We have a protagonistic duo in this book – both daughter (to open the book) and mother (as we travel between time periods) are involved in making the story that is shaped by their experiences both in the small Scottish town in which they live but also by the larger world outside that town.
If you enjoy literary fiction with familial conflict and the secrets small towns can hold, you’ll very probably like this book, even if you have never set a toe on Scottish soil.
Four out of five stars.
Thanks to Amazon UK and NetGalley for the review copy.
Eliza Grayling – a woman who tends to her aging, blind alcoholic of a father – is approached by Srinivas, a Bengali Indian. Srinivas has a tale to tell her of a ship, lost with all its cargo and passengers, many of whom were women. He is not unfamiliar with ships lost to the sea or the pirates who sail on them; indeed, he believes that the person behind the disappearance of this ship is the mysterious Mr. Figge, with whom he sailed when Srinivas was merely a young orderly on another ship that foundered many years ago.
In this time, though, with this ship, Srinivas wants to enlist the help of Eliza’s father Joshua, who is also acquainted with Figge, and who also has business to settle with a man Eliza had thought more a myth than monster.

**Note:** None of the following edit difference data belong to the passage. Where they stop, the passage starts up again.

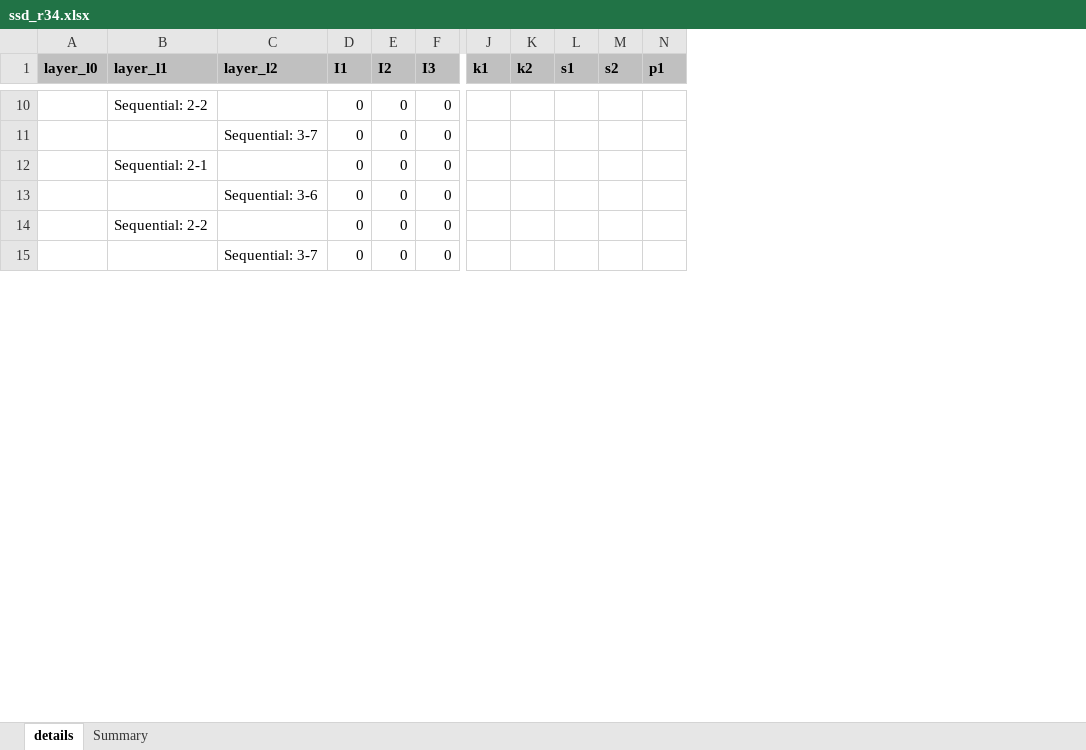
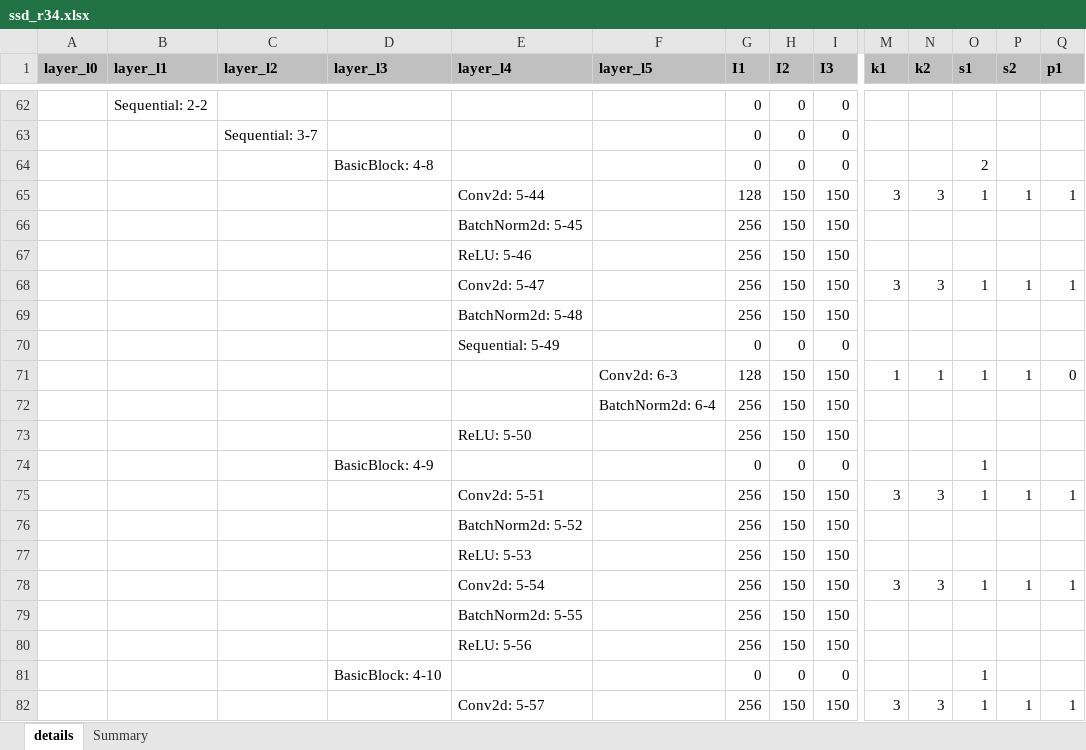
Before and after one commit to alexhegit/NNparser, an Excel workbook: outputs/torch/ssd_r34.xlsx, sheet details, drawn as a sheet; only a part is shown, gaps mark what is left out; values as stored, in another font and other column widths than the file's, no borders; conditional formats not drawn; addresses are those after the commit; rows hold the shown columns only; the diff covers the shown part only; the diff names each change by its address in the sheet, - before the commit and + after, or states it on an @@ line.

```diff
--- a/outputs/torch/ssd_r34.xlsx (sheet details)
+++ b/outputs/torch/ssd_r34.xlsx (sheet details)
+column D (layer_l3), row 64: BasicBlock: 4-8; row 74: BasicBlock: 4-9; row 81: BasicBlock: 4-10
+column E (layer_l4), row 70: Sequential: 5-49
+column F (layer_l5), empty
-B64 (layer_l1): Sequential: 2-1
+B64 (layer_l1): (empty)
-O64 (s1): (empty)
+O64 (s1): 2
+row 65:  |  |  |  | Conv2d: 5-44 |  | 128 | 150 | 150 | 3 | 3 | 1 | 1 | 1
+row 66:  |  |  |  | BatchNorm2d: 5-45 |  | 256 | 150 | 150
+row 67:  |  |  |  | ReLU: 5-46 |  | 256 | 150 | 150
+row 68:  |  |  |  | Conv2d: 5-47 |  | 256 | 150 | 150 | 3 | 3 | 1 | 1 | 1
+row 69:  |  |  |  | BatchNorm2d: 5-48 |  | 256 | 150 | 150
-C70 (layer_l2): Sequential: 3-6
+C70 (layer_l2): (empty)
+row 71:  |  |  |  |  | Conv2d: 6-3 | 128 | 150 | 150 | 1 | 1 | 1 | 1 | 0
+row 72:  |  |  |  |  | BatchNorm2d: 6-4 | 256 | 150 | 150
+row 73:  |  |  |  | ReLU: 5-50 |  | 256 | 150 | 150
-B74 (layer_l1): Sequential: 2-2
+B74 (layer_l1): (empty)
-O74 (s1): (empty)
+O74 (s1): 1
+row 75:  |  |  |  | Conv2d: 5-51 |  | 256 | 150 | 150 | 3 | 3 | 1 | 1 | 1
+row 76:  |  |  |  | BatchNorm2d: 5-52 |  | 256 | 150 | 150
+row 77:  |  |  |  | ReLU: 5-53 |  | 256 | 150 | 150
+row 78:  |  |  |  | Conv2d: 5-54 |  | 256 | 150 | 150 | 3 | 3 | 1 | 1 | 1
+row 79:  |  |  |  | BatchNorm2d: 5-55 |  | 256 | 150 | 150
+row 80:  |  |  |  | ReLU: 5-56 |  | 256 | 150 | 150
-C81 (layer_l2): Sequential: 3-7
+C81 (layer_l2): (empty)
-O81 (s1): (empty)
+O81 (s1): 1
+row 82:  |  |  |  | Conv2d: 5-57 |  | 256 | 150 | 150 | 3 | 3 | 1 | 1 | 1
```
Also changed, not shown: 78 added rows elsewhere in this sheet, sheet Summary, outputs/torch/ssd_mobilenet.xlsx, 5 other files.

Eliza, for her part, points out that her father is in no ship to put out to sea, and that he hasn’t sailed in many years. Joshua insists, however, and because Eliza decides she must go as well, to care for him, the three of them embark on a journey to the Bass Strait on a ship called The Moonbird, along with a pair of convict brothers, a doctor studying marine life, and the crossdressing master of the ship.
The narrative language is lush, at times soaring so high one might think it will never alight on the page again. There are brief moments when it skips along the line marking the abyss of purple prose, but dances away before falling in. The book is not a fast read, nor is it without the weight of being informed by actual events. Readers who stay with the book will be rewarded through its ups and downs by a story well and remarkably told.
Five stars out of five.
Thanks to Text Publishing and NetGalley for the review copy.